From my point of view, yes, your current solution to allow legacy 1-D arrays to work with your new version is the best one I can think.
Rather funny: I just proposed a close solution in a PHP context question, less than 24 hours ago!

Another obvious method might be to keep the legacy function as is, and to write an almost identical one (simply expecting only 2-D arrays) with an alternative name.
But it doesn't seem better at all, notably because in case of changes regarding the core job they do, these two functions should be both updated!

Now since you asked for other possible improvements

I know that your example is not a real one, but since you implemented it "seriously" I propose you some points you might consider.

Performance

for (var i = 0; i < values.length; i++) {
  // ...
}

With the above code (your outer loop), values.length is evaluated for each step while looping, that may become significative when length is high.

A well known best practice is to avoid it, using this instead:

for (var i = 0, n = values.length; i < n; i++) {
  // ...
}

This way, values.length is evaluated only once.

Simplification

Anyway, instead of the above code you can use this alternative construction, resulting in a simpler code:

values.forEach(function(valuesSubArray, i) {
  // ...
});

NOTE: with this construction, you can also drop the previous declaration var valuesSubArray;.

Again simplification, and probably also performance

outputText = "";
for (var j = 0; j < valuesSubArray.length; j++) {
  outputText += valuesSubArray[j]
}

The above code (your inner loop) can be replaced by this simple statement:

outputText = valuesSubArray.join('');

NOTE: this results in 123 for a sub-array like [1, 2, 3], like does your outputText += valuesSubArray[j]. If you rather want to get 1,2,3 as stated by the initial explanation in your OP, you must use outputText = valuesSubArray.join(','); instead.

More simplification

At a higher level we can observe that the whole desired result outputDiv.innerHTML structure is the same as the outputText's one`:

  • each element is the current outputText
  • the separator is <br /> instead of a comma

So we can use join('<br />') at this level, applying it to an array of the generated outputTexts.
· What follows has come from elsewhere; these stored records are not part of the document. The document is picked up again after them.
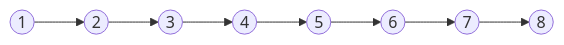
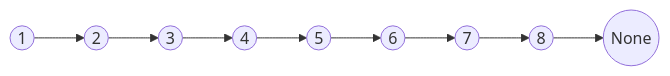
One commit to Zoooooone/Zoooooone.github.io changed the first of 2 diagrams in _posts/2024-04-05-Leetcode_143.md. Above: the diagram before and after it, drawn with Mermaid.

Commit message:
feat: update Leetcode 143

````diff
--- a/_posts/2024-04-05-Leetcode_143.md
+++ b/_posts/2024-04-05-Leetcode_143.md
@@ -118,4 +118,4 @@
 ```mermaid
 graph LR
-    1((1)) --> 2((2)) --> 3((3)) --> 4((4)) --> 5((5)) --> 6((6)) --> 7((7)) --> 8((8));
+    1((1)) --> 2((2)) --> 3((3)) --> 4((4)) --> 5((5)) --> 6((6)) --> 7((7)) --> 8((8)) --> None((None));
 ```
````
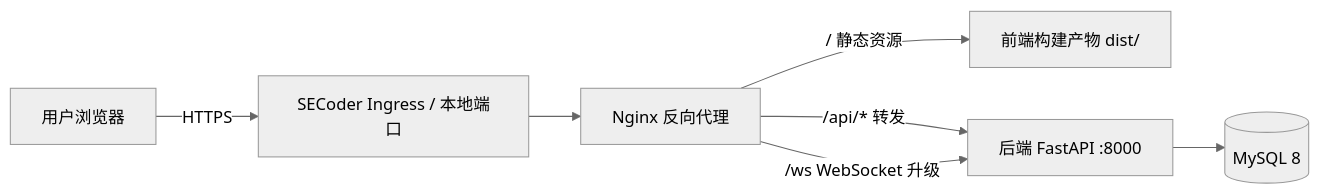
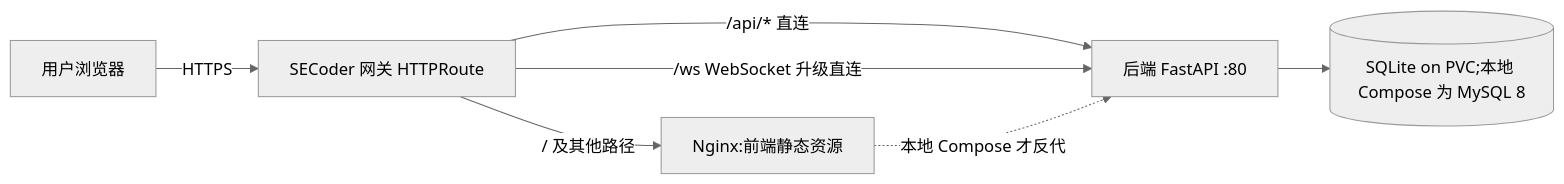
One commit to AketfONG/PotatoGroup changed the first of 2 diagrams in docs/04-部署方案.md. Above: the diagram before and after it, drawn with Mermaid (neutral theme). The commit also changed other lines of this file and 2 other files, not shown here.

````diff
--- a/docs/04-部署方案.md
+++ b/docs/04-部署方案.md
@@ -7,9 +7,9 @@
 ```mermaid
 flowchart LR
-    U[用户浏览器] -->|HTTPS| LB[SECoder Ingress / 本地端口]
-    LB --> NGX[Nginx 反向代理]
-    NGX -->|"/ 静态资源"| FE[前端构建产物 dist/]
-    NGX -->|"/api/* 转发"| BE[后端 FastAPI :8000]
-    NGX -->|"/ws WebSocket 升级"| BE
-    BE --> DB[(MySQL 8)]
+    U[用户浏览器] -->|HTTPS| GW[SECoder 网关 HTTPRoute]
+    GW -->|"/ 及其他路径"| NGX[Nginx:前端静态资源]
+    GW -->|"/api/* 直连"| BE[后端 FastAPI :80]
+    GW -->|"/ws WebSocket 升级直连"| BE
+    NGX -.->|本地 Compose 才反代| BE
+    BE --> DB[(SQLite on PVC;本地 Compose 为 MySQL 8)]
 ```
````
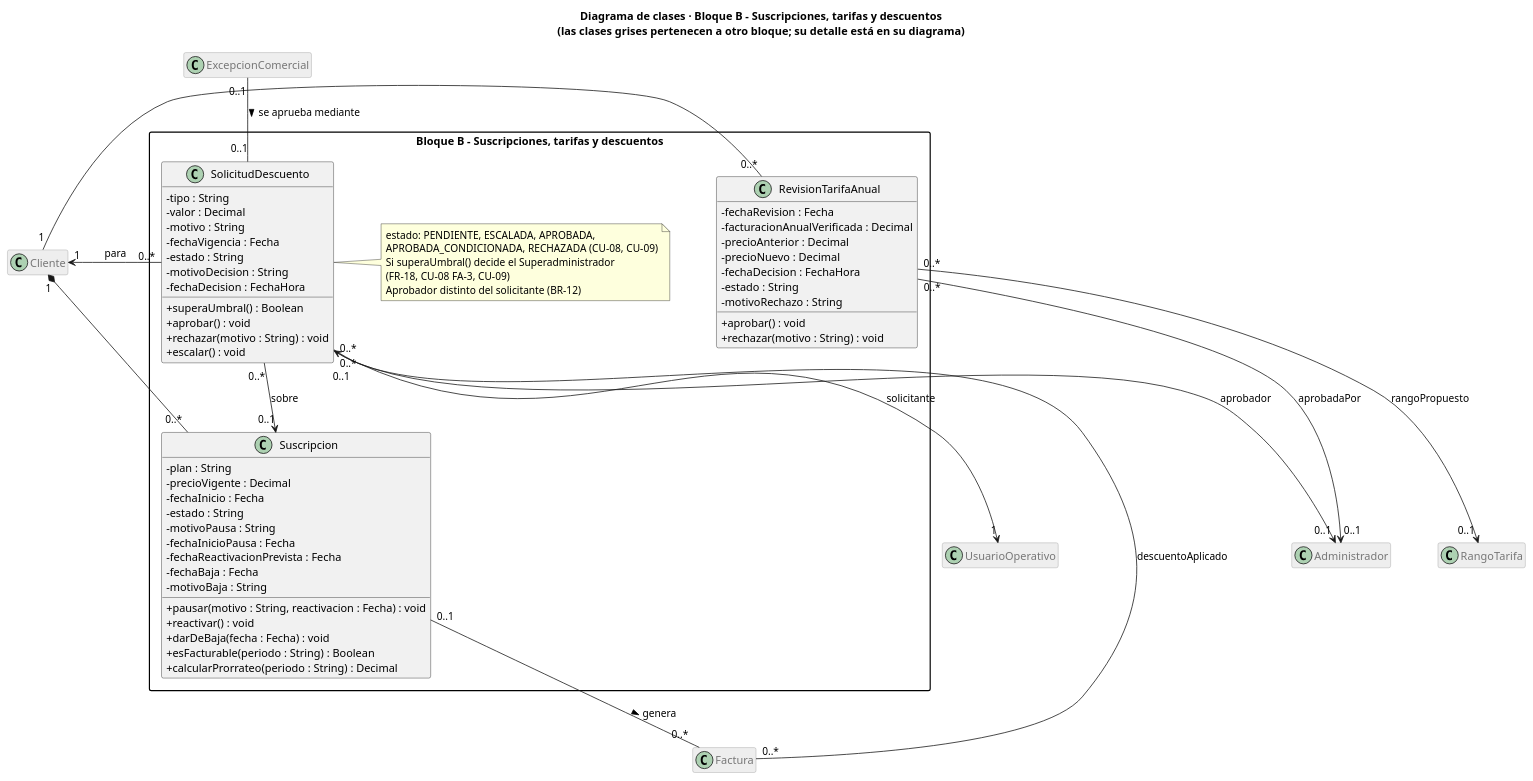
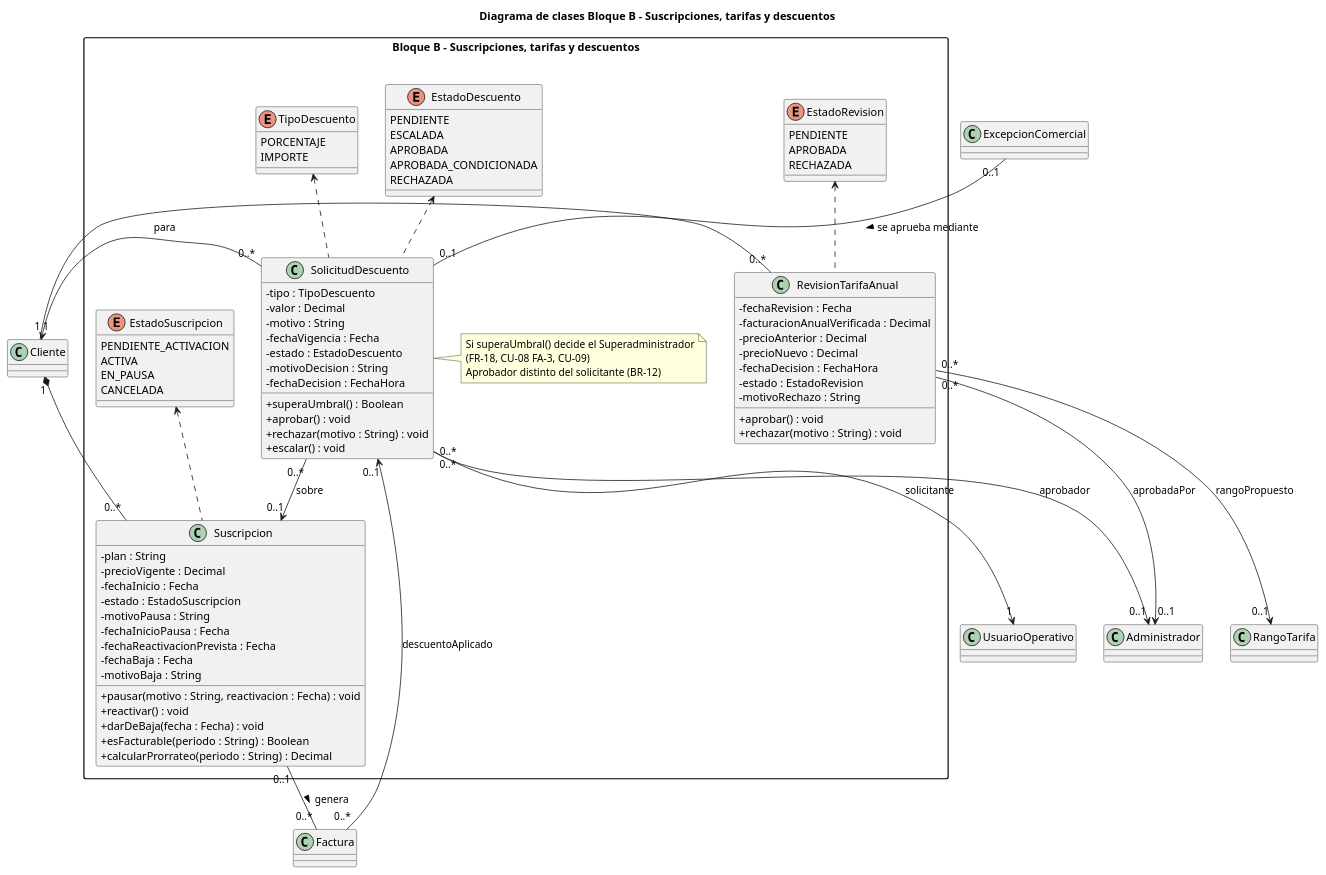
The diagram in BORRADORES/Borradores_Diagrama_De_Clases/PROPUESTA_PABLO_FERNANDEZ_CARABANTES/POSIBLE PUESTA EN COMUN/diagrama_clases_bloque_B.puml (suqihao-star/JIRAFAS), drawn with PlantUML before and after one commit. The commit also changed 6 other files, not shown here.

Commit message:
Codigos diagramas de clases con ENUM

```diff
--- a/BORRADORES/Borradores_Diagrama_De_Clases/PROPUESTA_PABLO_FERNANDEZ_CARABANTES/POSIBLE PUESTA EN COMUN/diagrama_clases_bloque_B.puml
+++ b/BORRADORES/Borradores_Diagrama_De_Clases/PROPUESTA_PABLO_FERNANDEZ_CARABANTES/POSIBLE PUESTA EN COMUN/diagrama_clases_bloque_B.puml
@@ -1,87 +1,100 @@
-@startuml clases_bloque_B
+@startuml diagrama_clases_bloque_B
+title Diagrama de clases Bloque B - Suscripciones, tarifas y descuentos
 skinparam classAttributeIconSize 0
 skinparam packageStyle rectangle
-skinparam nodesep 60
-skinparam ranksep 70
-hide empty members
-title Diagrama de clases · Bloque B - Suscripciones, tarifas y descuentos\n(las clases grises pertenecen a otro bloque; su detalle está en su diagrama)
-skinparam class {
-  BackgroundColor<<otroBloque>> #EEEEEE
-  BorderColor<<otroBloque>> #999999
-  FontColor<<otroBloque>> #777777
-}
-hide <<otroBloque>> stereotype
-hide <<otroBloque>> members
-
 package "Bloque B - Suscripciones, tarifas y descuentos" {
-
   class Suscripcion {
     - plan : String
     - precioVigente : Decimal
     - fechaInicio : Fecha
-    - estado : String
+    - estado : EstadoSuscripcion
     - motivoPausa : String
     - fechaInicioPausa : Fecha
     - fechaReactivacionPrevista : Fecha
     - fechaBaja : Fecha
     - motivoBaja : String
     + pausar(motivo : String, reactivacion : Fecha) : void
     + reactivar() : void
     + darDeBaja(fecha : Fecha) : void
     + esFacturable(periodo : String) : Boolean
     + calcularProrrateo(periodo : String) : Decimal
   }
 
   class RevisionTarifaAnual {
     - fechaRevision : Fecha
     - facturacionAnualVerificada : Decimal
     - precioAnterior : Decimal
     - precioNuevo : Decimal
     - fechaDecision : FechaHora
-    - estado : String
+    - estado : EstadoRevision
     - motivoRechazo : String
     + aprobar() : void
     + rechazar(motivo : String) : void
   }
 
   class SolicitudDescuento {
-    - tipo : String
+    - tipo : TipoDescuento
     - valor : Decimal
     - motivo : String
     - fechaVigencia : Fecha
-    - estado : String
+    - estado : EstadoDescuento
     - motivoDecision : String
     - fechaDecision : FechaHora
     + superaUmbral() : Boolean
     + aprobar() : void
     + rechazar(motivo : String) : void
     + escalar() : void
   }
   note right of SolicitudDescuento
-    estado: PENDIENTE, ESCALADA, APROBADA,
-    APROBADA_CONDICIONADA, RECHAZADA (CU-08, CU-09)
     Si superaUmbral() decide el Superadministrador
     (FR-18, CU-08 FA-3, CU-09)
     Aprobador distinto del solicitante (BR-12)
   end note
+
+  enum EstadoSuscripcion {
+    PENDIENTE_ACTIVACION
+    ACTIVA
+    EN_PAUSA
+    CANCELADA
+  }
+  enum EstadoRevision {
+    PENDIENTE
+    APROBADA
+    RECHAZADA
+  }
+  enum TipoDescuento {
+    PORCENTAJE
+    IMPORTE
+  }
+  enum EstadoDescuento {
+    PENDIENTE
+    ESCALADA
+    APROBADA
+    APROBADA_CONDICIONADA
+    RECHAZADA
+  }
 }
 
-class Cliente <<otroBloque>>
-class RangoTarifa <<otroBloque>>
-class Administrador <<otroBloque>>
-class ExcepcionComercial <<otroBloque>>
-class UsuarioOperativo <<otroBloque>>
-class Factura <<otroBloque>>
+class Cliente 
+class RangoTarifa
+class Administrador
+class ExcepcionComercial
+class UsuarioOperativo 
+class Factura 
 
 Cliente "1" *-- "0..*" Suscripcion
 Cliente "1" -- "0..*" RevisionTarifaAnual
 RevisionTarifaAnual "0..*" --> "0..1" RangoTarifa : rangoPropuesto
 RevisionTarifaAnual "0..*" --> "0..1" Administrador : aprobadaPor
 ExcepcionComercial "0..1" -- "0..1" SolicitudDescuento : se aprueba mediante >
 SolicitudDescuento "0..*" --> "1" Cliente : para
 SolicitudDescuento "0..*" --> "0..1" Suscripcion : sobre
 SolicitudDescuento "0..*" --> "1" UsuarioOperativo : solicitante
 SolicitudDescuento "0..*" --> "0..1" Administrador : aprobador
 Suscripcion "0..1" -- "0..*" Factura : genera >
 Factura "0..*" --> "0..1" SolicitudDescuento : descuentoAplicado
+EstadoSuscripcion <.. Suscripcion
+EstadoRevision <.. RevisionTarifaAnual
+TipoDescuento <.. SolicitudDescuento
+EstadoDescuento <.. SolicitudDescuento
 @enduml
```
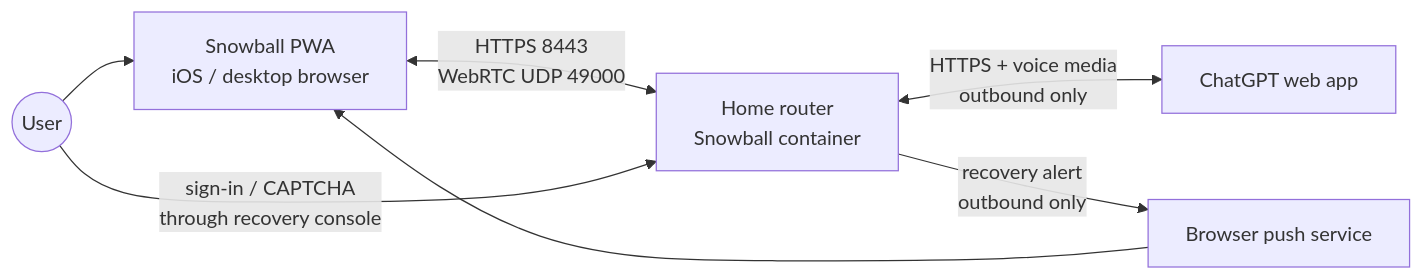
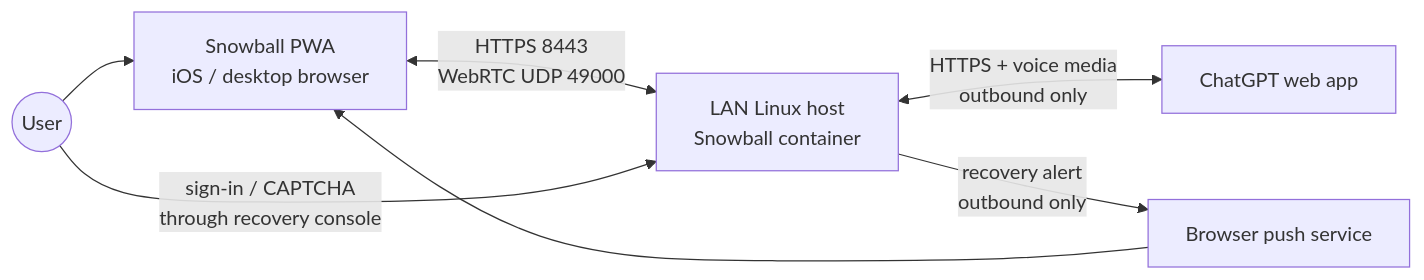
One commit to fkiller/snowball changed the first of 6 diagrams in ARCHITECTURE.md. Above: the diagram before and after it, drawn with Mermaid. The commit also changed other lines of this file and 45 other files, not shown here.

````diff
--- a/ARCHITECTURE.md
+++ b/ARCHITECTURE.md
@@ -7,15 +7,15 @@
 ```mermaid
 flowchart LR
     User((User))
     Client["Snowball PWA<br/>iOS / desktop browser"]
-    Router["Home router<br/>Snowball container"]
+    Router["LAN Linux host<br/>Snowball container"]
     ChatGPT["ChatGPT web app"]
     Push["Browser push service"]
 
     User --> Client
     Client <-->|"HTTPS 8443<br/>WebRTC UDP 49000"| Router
     User -->|"sign-in / CAPTCHA<br/>through recovery console"| Router
     Router <-->|"HTTPS + voice media<br/>outbound only"| ChatGPT
     Router -->|"recovery alert<br/>outbound only"| Push
     Push --> Client
 ```
````
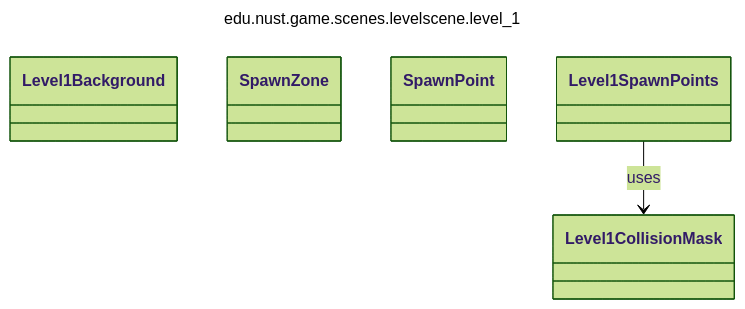
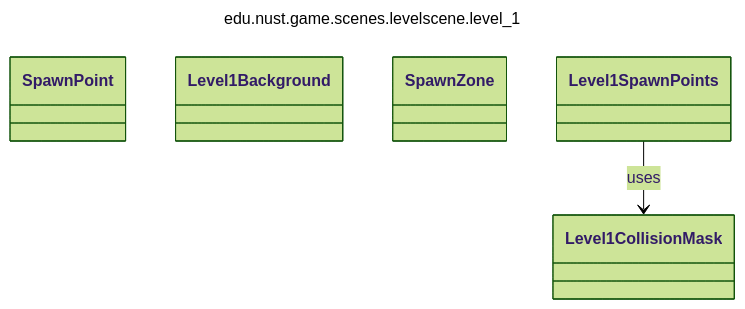
One commit to zombie-zero-nust/zombie-zero changed the diagram in uml/generated/mmd/package_edu_nust_game_scenes_levelscene_level_1.mmd. Above: the diagram before and after it, drawn with Mermaid (forest theme). The commit also changed other lines of this file and 77 other files, not shown here.

Commit message:
Generate UML from script

```diff
--- a/uml/generated/mmd/package_edu_nust_game_scenes_levelscene_level_1.mmd
+++ b/uml/generated/mmd/package_edu_nust_game_scenes_levelscene_level_1.mmd
@@ -1,17 +1,17 @@
 ---
 title: edu.nust.game.scenes.levelscene.level_1
 config:
   look: classic
   layout: dagre
   flowchart:
     curve: linear
   class:
     defaultRenderer: dagre-wrapper
 ---
 classDiagram
+class SpawnPoint
 class Level1Background
 class SpawnZone
-class SpawnPoint
 class Level1SpawnPoints
 class Level1CollisionMask
 Level1SpawnPoints --> Level1CollisionMask : uses
```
This array can be obtained using reduce():

values.reduce(
  function(result, valuesSubArray) {
    result.push(valuesSubArray.join(','));
    return result;
  },
  []
);

NOTE: we don't need using i any longer, nor previously declaring outputText.

Finally

We can completely drop any variable declaration, and achieve the whole job with a "one-liner":

function writeToOutput(values, outputName) {
  if (!Array.isArray(values[0])) {
    values = [values]
  }
  
  document.getElementById(outputName).innerHTML = 
    values.reduce(
      function(result, valuesSubArray) {
        result.push(valuesSubArray.join(','));
        return result;
      },
      []
    )
    .join('<br />');
}

writeToOutput([[1, 2, 3], [4, 5, 6]], 'outputs');
<div id="outputs"></div>

| improve this answer | |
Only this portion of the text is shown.